- Reuters/File

ISLAMABAD: Around 40 prominent ulema, belonging to all schools of thought, have endorsed the concept of birth spacing as a mean to save the life of a mother and child.

Participating in a meeting organised by the Population Council in collaboration with the United Nations Population Fund (UNFPA) on Tuesday, they were unanimous in their views that birth spacing should be considered as a basic right of mothers to ensure their health.

According to health experts, birth spacing helps a woman recover from the nutritional deficiency caused by pregnancy, and short birth intervals increases neonatal mortality rate.

They stress that it is beneficial for the health of women to have the first child late and give three to five years space in pregnancy.
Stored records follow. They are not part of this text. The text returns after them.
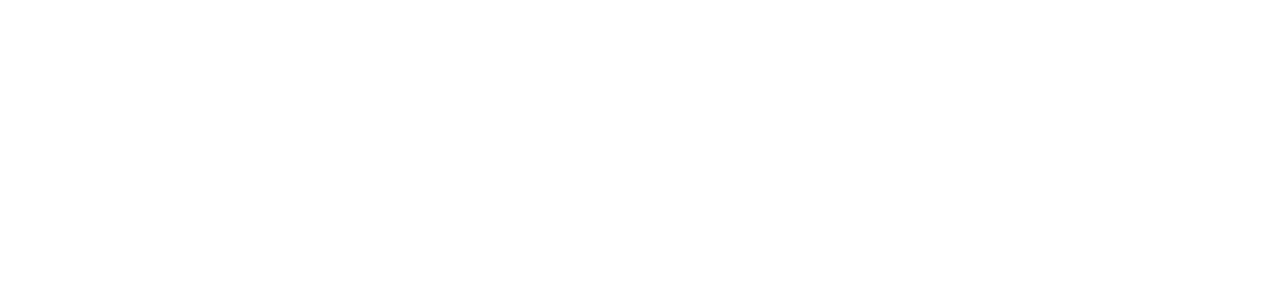
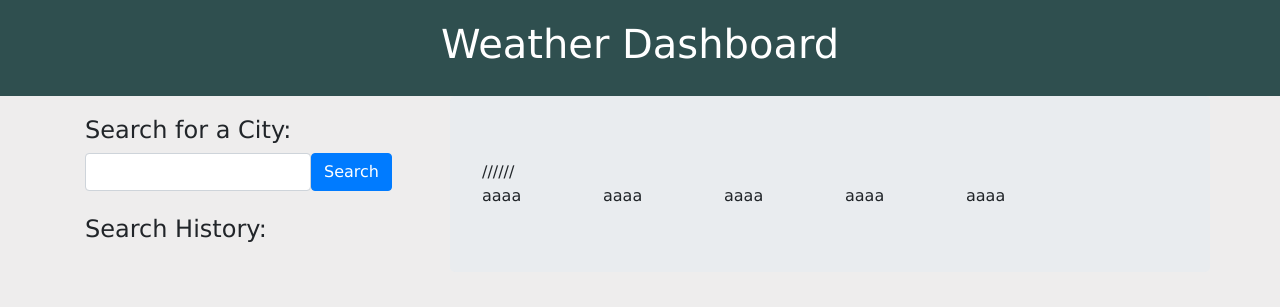
Before and after one commit to bgallagher27/weather-forecast-app, a plain HTML site: page index.html in a window 1280 px wide. Drawn offline with nearby package versions, Linux system fonts and the light colour scheme.

Commit message:
page setup

```diff
--- a/assets/weather.css
+++ b/assets/weather.css
@@ -0,0 +1,15 @@
+body {
+    font-family: 'Lucida Sans', 'Lucida Sans Regular', 'Lucida Grande', 'Lucida Sans Unicode', Geneva, Verdana, sans-serif, Helvetica, sans-serif;
+    background-color: rgb(238, 237, 237);
+}
+
+.header {
+    text-align: center;
+    background-color: darkslategrey;
+    color: white;
+    padding: 20px;
+}
+
+.search-bar {
+    margin-top: 20px;
+}
--- a/index.html
+++ b/index.html
@@ -5,10 +5,65 @@
     <meta name="viewport" content="width=device-width, initial-scale=1.0">
     <meta http-equiv="X-UA-Compatible" content="ie=edge">
     <title>Weather App</title>
+
+    <!--Link to Bootstrap-->
     <link rel="stylesheet" type="text/css" href="https://stackpath.bootstrapcdn.com/bootstrap/4.4.1/css/bootstrap.min.css" integrity="sha384-Vkoo8x4CGsO3+Hhxv8T/Q5PaXtkKtu6ug5TOeNV6gBiFeWPGFN9MuhOf23Q9Ifjh" crossorigin="anonymous">
+
+    <!--Link to custom CSS-->
     <link rel="stylesheet" type="text/css" href="assets/weather.css">
+
+    <!--Link to JQuery library-->
+    <script src="https://cdnjs.cloudflare.com/ajax/libs/jquery/3.2.1/jquery.min.js"></script>
 </head>
 <body>
+
+    <!--Total page header-->
+    <nav class="row header">
+        <div class="col-sm-12">
+            <h1>Weather Dashboard</h1>
+        </div>
+    </nav>
+
+    <!--Weather content-->
+    <div class="container">
+        <div class="row">
+
+            <!--Side panel with search-->
+            <div class="search-panel col-sm-12 col-md-5 col-lg-4">
+                <div class="search-bar">
+                    <h4>Search for a City:</h4>
+                    <form class="form-inline">
+                        <input type="text" class="search-input form-control">
+                        <span type="submit" class="search-btn btn btn-primary">Search</span>
+                    </form>
+                </div>
+
+                <br>
+                <h4>Search History:</h4>
+                <div class="search-history">
+                    <!--Space to populate search history-->
+                </div>
+            </div>
+
+            <!--Main display for current day-->
+            <div class="jumbotron weather-today col-sm-12 col-md-9 col-lg-8">
+                <div class="weather-today">
+                    //////
+                </div>
+
+                <!--5 day forecast-->
+                <div class="row">
+                    <span class="weather-day-1 col-xs-6 col-sm-4 col-md-2">aaaa</span>
+                    <span class="weather-day-2 col-xs-6 col-sm-4 col-md-2">aaaa</span>
+                    <span class="weather-day-3 col-xs-6 col-sm-4 col-md-2">aaaa</span>
+                    <span class="weather-day-4 col-xs-6 col-sm-4 col-md-2">aaaa</span>
+                    <span class="weather-day-5 col-xs-6 col-sm-4 col-md-2">aaaa</span>
+                </div>
+            </div>
+        </div>
+
+        <!--5 day forecast-->
+    </div>
 
 
 
```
The religious scholars also endorsed the contraceptive methods prescribed by medical practitioners.

Imam Badshahi Masjid and Chairman Interfaith Council for Peace and Harmony Maulana Abdul Kabir Azad said Islam had given high status to women especially mothers but they did not get that status in the society which was against the teachings of Islam.

“It is a tragedy that mother and infants die because of repeated and closely-spaced pregnancies. The Holy Quran clearly says that mothers should breastfeed their children for two years so as to allow them to space pregnancies,” he said.

“According to Islamic teachings if we save one life it is equal to saving the entire humanity. Death of mothers due to pregnancy-related complications should not be ignored,” he said.

Former federal minister Javed Jabbar said a number of Muslim countries had achieved success in improving their health indicators by involving religious leaders in health promotion activities.

“Turkey, Indonesia, Malaysia, Kuwait and even Bangladesh have better health indicators compared to Pakistan,” he said.

“In Pakistan, population welfare was ignored by most of governments. There are only 3,000 population welfare outlets all over the country but even those outlets face problem of staff and other issues,” he said.

Mr Jabbar said there were 19,000 health outlets in Pakistan i.e. rural health centres and basic health units, but they did not provide facility of population welfare.

“Federal and provincial governments should provide the facility of population welfare from health outlets,” he said.

Earlier, Director Programmes, Population Council, Dr Ali Mohammad Mir in his briefing said as many as 13,000 mothers die every year due to complications during pregnancy.

Talking to Dawn, Mr Ali said religious scholars had different views on family planning but they were unanimous that birth spacing was allowed for the health of the mother.

Published in Dawn, December 31st, 2014